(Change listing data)
-----

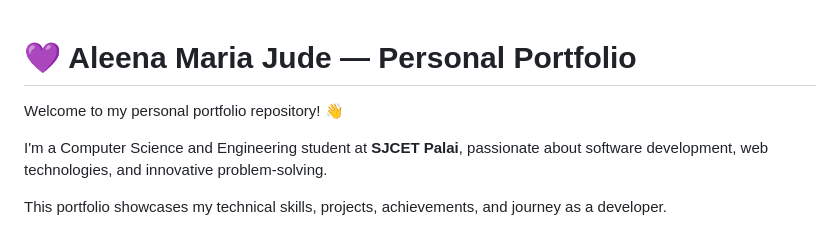
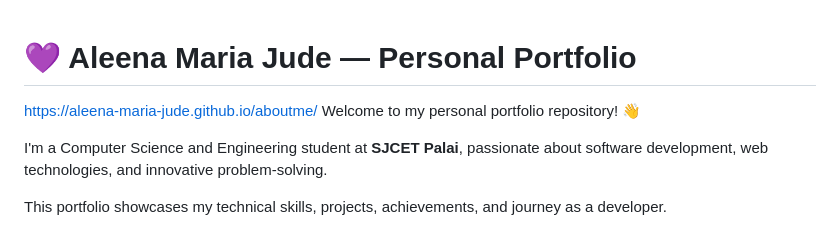
Before and after one commit to Aleena-Maria-Jude/aboutme, a Markdown page: README.md, the part around the change. GitHub-like rendering.

```diff
--- a/README.md
+++ b/README.md
@@ -1,6 +1,6 @@
 
 # 💜 Aleena Maria Jude — Personal Portfolio
-
+https://aleena-maria-jude.github.io/aboutme/
 Welcome to my personal portfolio repository! 👋
 
 I'm a Computer Science and Engineering student at **SJCET Palai**, passionate about software development, web technologies, and innovative problem-solving.
```
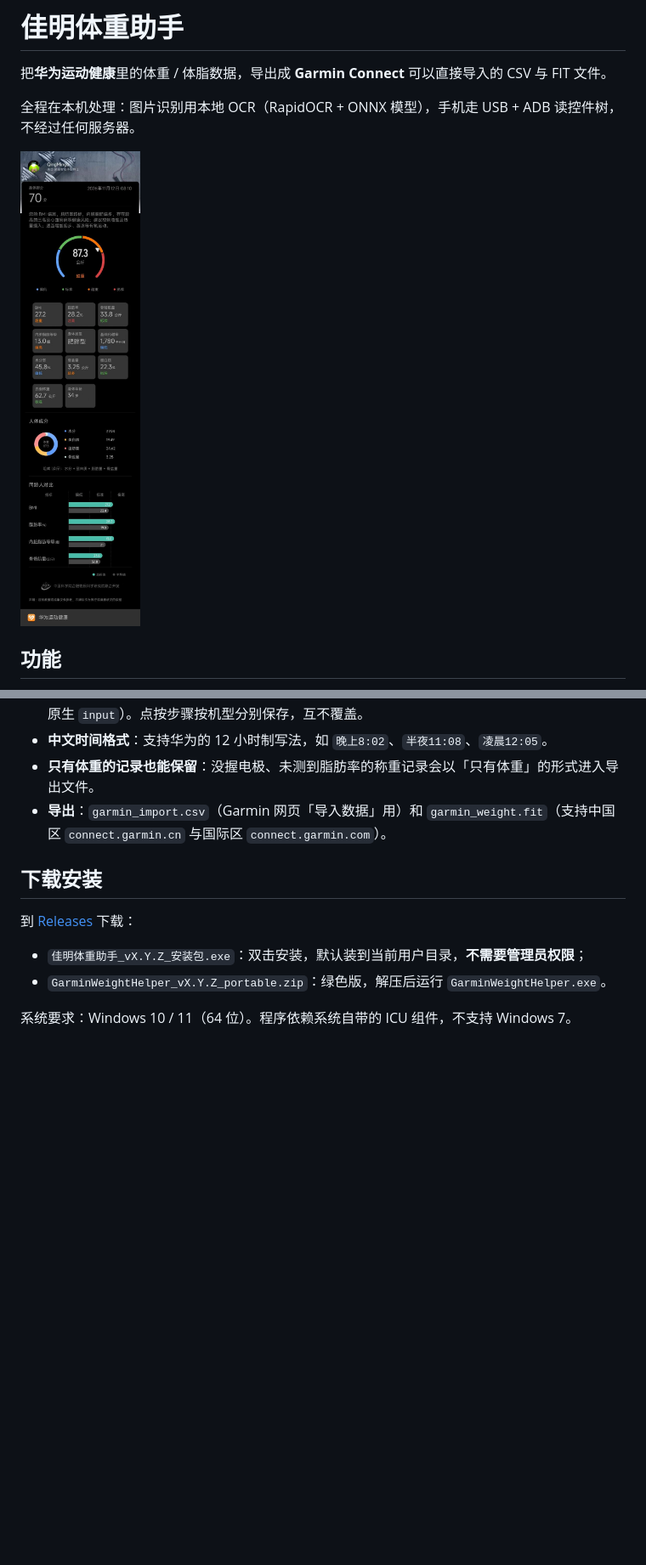
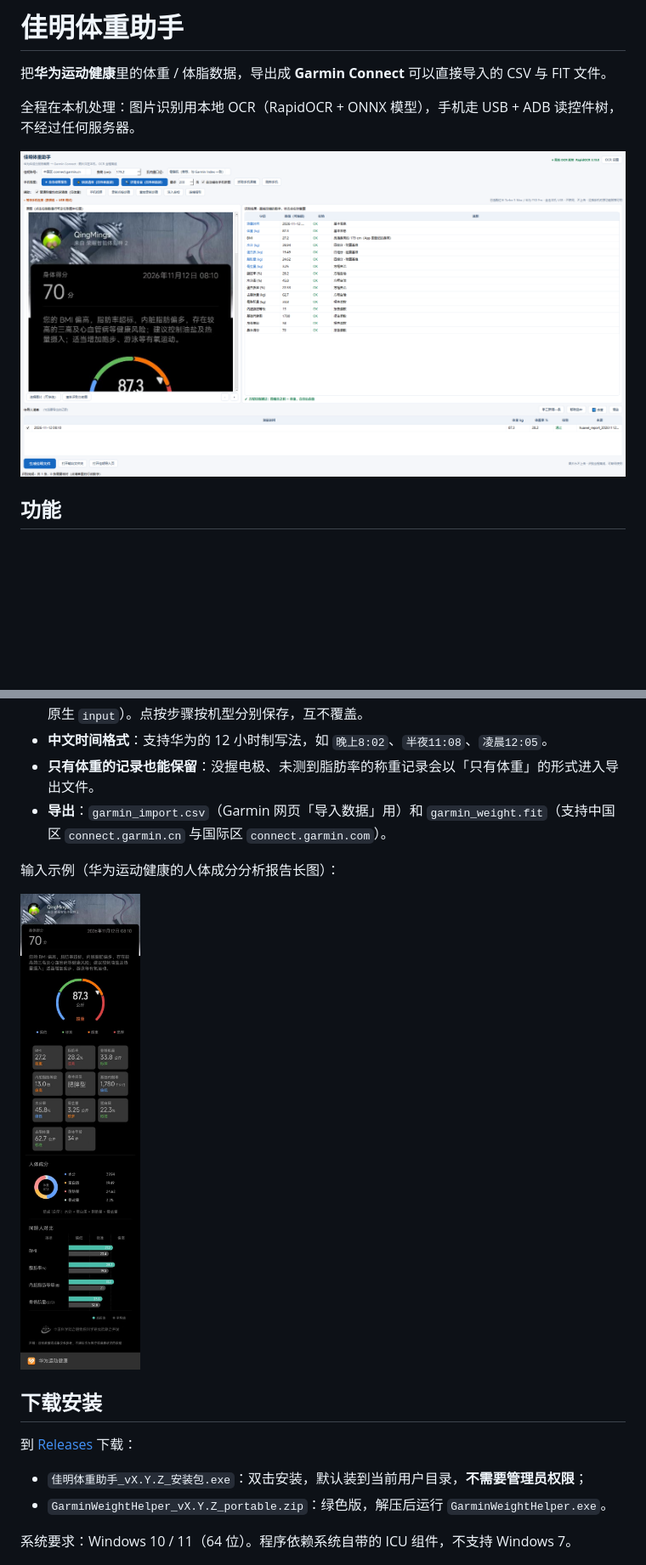
Before and after one commit to QingMings/HUAWEI_weight2GarminFit, a Markdown page: README.md, 2 parts joined by grey strips. Shown at 85% size. GitHub-like rendering; pictures changed too: docs/screenshot-main.png (added); blank space fills up the shorter version.

Commit message:
README 增加软件界面截图

```diff
--- a/README.md
+++ b/README.md
@@ -4,7 +4,7 @@
 
 全程在本机处理：图片识别用本地 OCR（RapidOCR + ONNX 模型），手机走 USB + ADB 读控件树，不经过任何服务器。
 
-<img src="samples/huawei_report_20261112.jpg" width="260" alt="华为运动健康人体成分分析报告示例">
+<img src="docs/screenshot-main.png" width="760" alt="佳明体重助手界面：左侧报告原图，右侧识别结果，下方待导入清单">
 
 ## 功能
 
@@ -17,6 +17,10 @@
 - **中文时间格式**：支持华为的 12 小时制写法，如 `晚上8:02`、`半夜11:08`、`凌晨12:05`。
 - **只有体重的记录也能保留**：没握电极、未测到脂肪率的称重记录会以「只有体重」的形式进入导出文件。
 - **导出**：`garmin_import.csv`（Garmin 网页「导入数据」用）和 `garmin_weight.fit`（支持中国区 `connect.garmin.cn` 与国际区 `connect.garmin.com`）。
+
+输入示例（华为运动健康的人体成分分析报告长图）：
+
+<img src="samples/huawei_report_20261112.jpg" width="240" alt="华为运动健康人体成分分析报告示例">
 
 ## 下载安装
 
```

-----

Every line in the entries above that has the word "Before" should be identified and copied.

Before and after one commit to Aleena-Maria-Jude/aboutme, a Markdown page: README.md, the part around the change. GitHub-like rendering.
Before and after one commit to QingMings/HUAWEI_weight2GarminFit, a Markdown page: README.md, 2 parts joined by grey strips. Shown at 85% size. GitHub-like rendering; pictures changed too: docs/screenshot-main.png (added); blank space fills up the shorter version.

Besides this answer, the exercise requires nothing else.